> **Problem to solve**:
Write out the data exactly, every line included.
(Beginning of Input)
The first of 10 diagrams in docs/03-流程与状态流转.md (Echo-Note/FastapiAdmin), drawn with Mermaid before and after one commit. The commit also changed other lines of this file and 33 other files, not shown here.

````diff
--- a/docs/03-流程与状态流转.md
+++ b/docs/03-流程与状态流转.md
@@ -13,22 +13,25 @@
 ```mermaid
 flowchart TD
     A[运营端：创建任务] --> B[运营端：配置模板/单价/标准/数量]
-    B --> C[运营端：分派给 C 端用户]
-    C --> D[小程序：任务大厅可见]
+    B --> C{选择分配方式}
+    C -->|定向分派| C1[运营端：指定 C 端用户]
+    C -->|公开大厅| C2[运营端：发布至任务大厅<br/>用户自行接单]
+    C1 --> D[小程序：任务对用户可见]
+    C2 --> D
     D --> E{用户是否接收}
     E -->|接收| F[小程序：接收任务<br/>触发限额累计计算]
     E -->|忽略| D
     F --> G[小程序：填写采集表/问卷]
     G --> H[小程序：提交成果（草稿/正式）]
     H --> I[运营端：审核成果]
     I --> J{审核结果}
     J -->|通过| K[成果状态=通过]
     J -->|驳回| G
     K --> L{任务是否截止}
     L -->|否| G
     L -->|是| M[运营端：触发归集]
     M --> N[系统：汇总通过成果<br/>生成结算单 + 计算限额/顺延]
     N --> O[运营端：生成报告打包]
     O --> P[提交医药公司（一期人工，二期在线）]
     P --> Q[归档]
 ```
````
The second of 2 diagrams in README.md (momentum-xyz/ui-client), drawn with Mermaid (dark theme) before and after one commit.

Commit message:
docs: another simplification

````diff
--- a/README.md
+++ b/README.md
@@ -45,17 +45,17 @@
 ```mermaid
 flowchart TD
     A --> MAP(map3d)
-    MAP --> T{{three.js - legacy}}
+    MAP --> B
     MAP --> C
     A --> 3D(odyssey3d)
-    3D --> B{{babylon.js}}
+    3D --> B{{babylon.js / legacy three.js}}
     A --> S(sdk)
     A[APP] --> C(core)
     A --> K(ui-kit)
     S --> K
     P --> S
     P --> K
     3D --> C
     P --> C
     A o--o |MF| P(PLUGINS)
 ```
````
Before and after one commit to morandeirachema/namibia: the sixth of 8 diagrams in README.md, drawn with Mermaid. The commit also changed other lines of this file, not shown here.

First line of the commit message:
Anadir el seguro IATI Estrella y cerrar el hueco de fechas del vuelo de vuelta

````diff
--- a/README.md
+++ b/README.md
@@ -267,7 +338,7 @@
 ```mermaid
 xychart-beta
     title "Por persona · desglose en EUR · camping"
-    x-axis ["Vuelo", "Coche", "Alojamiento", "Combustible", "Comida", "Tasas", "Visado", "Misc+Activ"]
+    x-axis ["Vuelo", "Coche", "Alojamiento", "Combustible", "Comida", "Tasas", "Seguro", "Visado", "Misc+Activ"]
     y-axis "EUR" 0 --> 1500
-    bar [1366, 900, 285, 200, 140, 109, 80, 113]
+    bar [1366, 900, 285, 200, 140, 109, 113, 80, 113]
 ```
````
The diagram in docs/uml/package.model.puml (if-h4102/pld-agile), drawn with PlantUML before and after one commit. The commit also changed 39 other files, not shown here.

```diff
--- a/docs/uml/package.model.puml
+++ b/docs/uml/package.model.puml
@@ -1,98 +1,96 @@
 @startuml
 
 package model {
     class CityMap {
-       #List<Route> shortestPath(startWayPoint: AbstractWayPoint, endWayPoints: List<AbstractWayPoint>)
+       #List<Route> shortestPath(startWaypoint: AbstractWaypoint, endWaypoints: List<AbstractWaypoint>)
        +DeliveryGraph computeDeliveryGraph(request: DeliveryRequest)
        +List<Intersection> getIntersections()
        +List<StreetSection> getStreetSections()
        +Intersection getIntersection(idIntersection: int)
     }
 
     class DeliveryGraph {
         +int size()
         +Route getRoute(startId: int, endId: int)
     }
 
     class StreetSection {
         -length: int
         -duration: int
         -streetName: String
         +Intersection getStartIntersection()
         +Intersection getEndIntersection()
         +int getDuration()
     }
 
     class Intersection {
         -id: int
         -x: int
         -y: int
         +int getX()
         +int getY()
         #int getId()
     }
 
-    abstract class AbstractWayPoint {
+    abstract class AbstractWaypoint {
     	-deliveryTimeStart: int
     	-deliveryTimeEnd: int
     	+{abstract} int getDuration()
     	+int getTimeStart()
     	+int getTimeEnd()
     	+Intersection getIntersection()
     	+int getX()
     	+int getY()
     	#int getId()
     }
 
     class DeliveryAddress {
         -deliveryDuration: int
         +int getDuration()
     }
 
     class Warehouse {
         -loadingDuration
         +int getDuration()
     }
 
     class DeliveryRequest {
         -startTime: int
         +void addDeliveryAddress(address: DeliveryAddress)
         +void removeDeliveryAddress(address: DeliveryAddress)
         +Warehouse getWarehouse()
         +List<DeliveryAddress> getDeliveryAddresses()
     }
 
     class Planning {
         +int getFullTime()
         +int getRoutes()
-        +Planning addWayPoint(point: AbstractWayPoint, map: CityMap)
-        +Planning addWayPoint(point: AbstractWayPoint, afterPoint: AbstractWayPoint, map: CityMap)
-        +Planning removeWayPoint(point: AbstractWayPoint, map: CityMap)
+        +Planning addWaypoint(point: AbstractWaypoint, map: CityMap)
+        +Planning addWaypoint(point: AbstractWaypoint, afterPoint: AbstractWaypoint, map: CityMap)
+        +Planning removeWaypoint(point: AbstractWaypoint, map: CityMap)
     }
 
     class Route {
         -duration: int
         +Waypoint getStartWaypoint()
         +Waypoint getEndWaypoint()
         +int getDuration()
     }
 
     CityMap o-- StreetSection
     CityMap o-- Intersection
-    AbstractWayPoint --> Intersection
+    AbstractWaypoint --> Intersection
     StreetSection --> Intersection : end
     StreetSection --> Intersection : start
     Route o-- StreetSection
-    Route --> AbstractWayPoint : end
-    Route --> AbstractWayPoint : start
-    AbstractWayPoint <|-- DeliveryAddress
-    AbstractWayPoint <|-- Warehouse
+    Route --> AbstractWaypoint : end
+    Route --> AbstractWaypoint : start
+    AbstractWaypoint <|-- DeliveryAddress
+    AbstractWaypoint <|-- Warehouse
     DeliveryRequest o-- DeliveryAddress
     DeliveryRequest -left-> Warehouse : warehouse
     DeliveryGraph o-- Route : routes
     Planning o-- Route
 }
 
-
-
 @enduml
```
(End of Input)
> **Written response**:
The first of 10 diagrams in docs/03-流程与状态流转.md (Echo-Note/FastapiAdmin), drawn with Mermaid before and after one commit. The commit also changed other lines of this file and 33 other files, not shown here.

````diff
--- a/docs/03-流程与状态流转.md
+++ b/docs/03-流程与状态流转.md
@@ -13,22 +13,25 @@
 ```mermaid
 flowchart TD
     A[运营端：创建任务] --> B[运营端：配置模板/单价/标准/数量]
-    B --> C[运营端：分派给 C 端用户]
-    C --> D[小程序：任务大厅可见]
+    B --> C{选择分配方式}
+    C -->|定向分派| C1[运营端：指定 C 端用户]
+    C -->|公开大厅| C2[运营端：发布至任务大厅<br/>用户自行接单]
+    C1 --> D[小程序：任务对用户可见]
+    C2 --> D
     D --> E{用户是否接收}
     E -->|接收| F[小程序：接收任务<br/>触发限额累计计算]
     E -->|忽略| D
     F --> G[小程序：填写采集表/问卷]
     G --> H[小程序：提交成果（草稿/正式）]
     H --> I[运营端：审核成果]
     I --> J{审核结果}
     J -->|通过| K[成果状态=通过]
     J -->|驳回| G
     K --> L{任务是否截止}
     L -->|否| G
     L -->|是| M[运营端：触发归集]
     M --> N[系统：汇总通过成果<br/>生成结算单 + 计算限额/顺延]
     N --> O[运营端：生成报告打包]
     O --> P[提交医药公司（一期人工，二期在线）]
     P --> Q[归档]
 ```
````
The second of 2 diagrams in README.md (momentum-xyz/ui-client), drawn with Mermaid (dark theme) before and after one commit.

Commit message:
docs: another simplification

````diff
--- a/README.md
+++ b/README.md
@@ -45,17 +45,17 @@
 ```mermaid
 flowchart TD
     A --> MAP(map3d)
-    MAP --> T{{three.js - legacy}}
+    MAP --> B
     MAP --> C
     A --> 3D(odyssey3d)
-    3D --> B{{babylon.js}}
+    3D --> B{{babylon.js / legacy three.js}}
     A --> S(sdk)
     A[APP] --> C(core)
     A --> K(ui-kit)
     S --> K
     P --> S
     P --> K
     3D --> C
     P --> C
     A o--o |MF| P(PLUGINS)
 ```
````
Before and after one commit to morandeirachema/namibia: the sixth of 8 diagrams in README.md, drawn with Mermaid. The commit also changed other lines of this file, not shown here.

First line of the commit message:
Anadir el seguro IATI Estrella y cerrar el hueco de fechas del vuelo de vuelta

````diff
--- a/README.md
+++ b/README.md
@@ -267,7 +338,7 @@
 ```mermaid
 xychart-beta
     title "Por persona · desglose en EUR · camping"
-    x-axis ["Vuelo", "Coche", "Alojamiento", "Combustible", "Comida", "Tasas", "Visado", "Misc+Activ"]
+    x-axis ["Vuelo", "Coche", "Alojamiento", "Combustible", "Comida", "Tasas", "Seguro", "Visado", "Misc+Activ"]
     y-axis "EUR" 0 --> 1500
-    bar [1366, 900, 285, 200, 140, 109, 80, 113]
+    bar [1366, 900, 285, 200, 140, 109, 113, 80, 113]
 ```
````
The diagram in docs/uml/package.model.puml (if-h4102/pld-agile), drawn with PlantUML before and after one commit. The commit also changed 39 other files, not shown here.

```diff
--- a/docs/uml/package.model.puml
+++ b/docs/uml/package.model.puml
@@ -1,98 +1,96 @@
 @startuml
 
 package model {
     class CityMap {
-       #List<Route> shortestPath(startWayPoint: AbstractWayPoint, endWayPoints: List<AbstractWayPoint>)
+       #List<Route> shortestPath(startWaypoint: AbstractWaypoint, endWaypoints: List<AbstractWaypoint>)
        +DeliveryGraph computeDeliveryGraph(request: DeliveryRequest)
        +List<Intersection> getIntersections()
        +List<StreetSection> getStreetSections()
        +Intersection getIntersection(idIntersection: int)
     }
 
     class DeliveryGraph {
         +int size()
         +Route getRoute(startId: int, endId: int)
     }
 
     class StreetSection {
         -length: int
         -duration: int
         -streetName: String
         +Intersection getStartIntersection()
         +Intersection getEndIntersection()
         +int getDuration()
     }
 
     class Intersection {
         -id: int
         -x: int
         -y: int
         +int getX()
         +int getY()
         #int getId()
     }
 
-    abstract class AbstractWayPoint {
+    abstract class AbstractWaypoint {
     	-deliveryTimeStart: int
     	-deliveryTimeEnd: int
     	+{abstract} int getDuration()
     	+int getTimeStart()
     	+int getTimeEnd()
     	+Intersection getIntersection()
     	+int getX()
     	+int getY()
     	#int getId()
     }
 
     class DeliveryAddress {
         -deliveryDuration: int
         +int getDuration()
     }
 
     class Warehouse {
         -loadingDuration
         +int getDuration()
     }
 
     class DeliveryRequest {
         -startTime: int
         +void addDeliveryAddress(address: DeliveryAddress)
         +void removeDeliveryAddress(address: DeliveryAddress)
         +Warehouse getWarehouse()
         +List<DeliveryAddress> getDeliveryAddresses()
     }
 
     class Planning {
         +int getFullTime()
         +int getRoutes()
-        +Planning addWayPoint(point: AbstractWayPoint, map: CityMap)
-        +Planning addWayPoint(point: AbstractWayPoint, afterPoint: AbstractWayPoint, map: CityMap)
-        +Planning removeWayPoint(point: AbstractWayPoint, map: CityMap)
+        +Planning addWaypoint(point: AbstractWaypoint, map: CityMap)
+        +Planning addWaypoint(point: AbstractWaypoint, afterPoint: AbstractWaypoint, map: CityMap)
+        +Planning removeWaypoint(point: AbstractWaypoint, map: CityMap)
     }
 
     class Route {
         -duration: int
         +Waypoint getStartWaypoint()
         +Waypoint getEndWaypoint()
         +int getDuration()
     }
 
     CityMap o-- StreetSection
     CityMap o-- Intersection
-    AbstractWayPoint --> Intersection
+    AbstractWaypoint --> Intersection
     StreetSection --> Intersection : end
     StreetSection --> Intersection : start
     Route o-- StreetSection
-    Route --> AbstractWayPoint : end
-    Route --> AbstractWayPoint : start
-    AbstractWayPoint <|-- DeliveryAddress
-    AbstractWayPoint <|-- Warehouse
+    Route --> AbstractWaypoint : end
+    Route --> AbstractWaypoint : start
+    AbstractWaypoint <|-- DeliveryAddress
+    AbstractWaypoint <|-- Warehouse
     DeliveryRequest o-- DeliveryAddress
     DeliveryRequest -left-> Warehouse : warehouse
     DeliveryGraph o-- Route : routes
     Planning o-- Route
 }
 
-
-
 @enduml
```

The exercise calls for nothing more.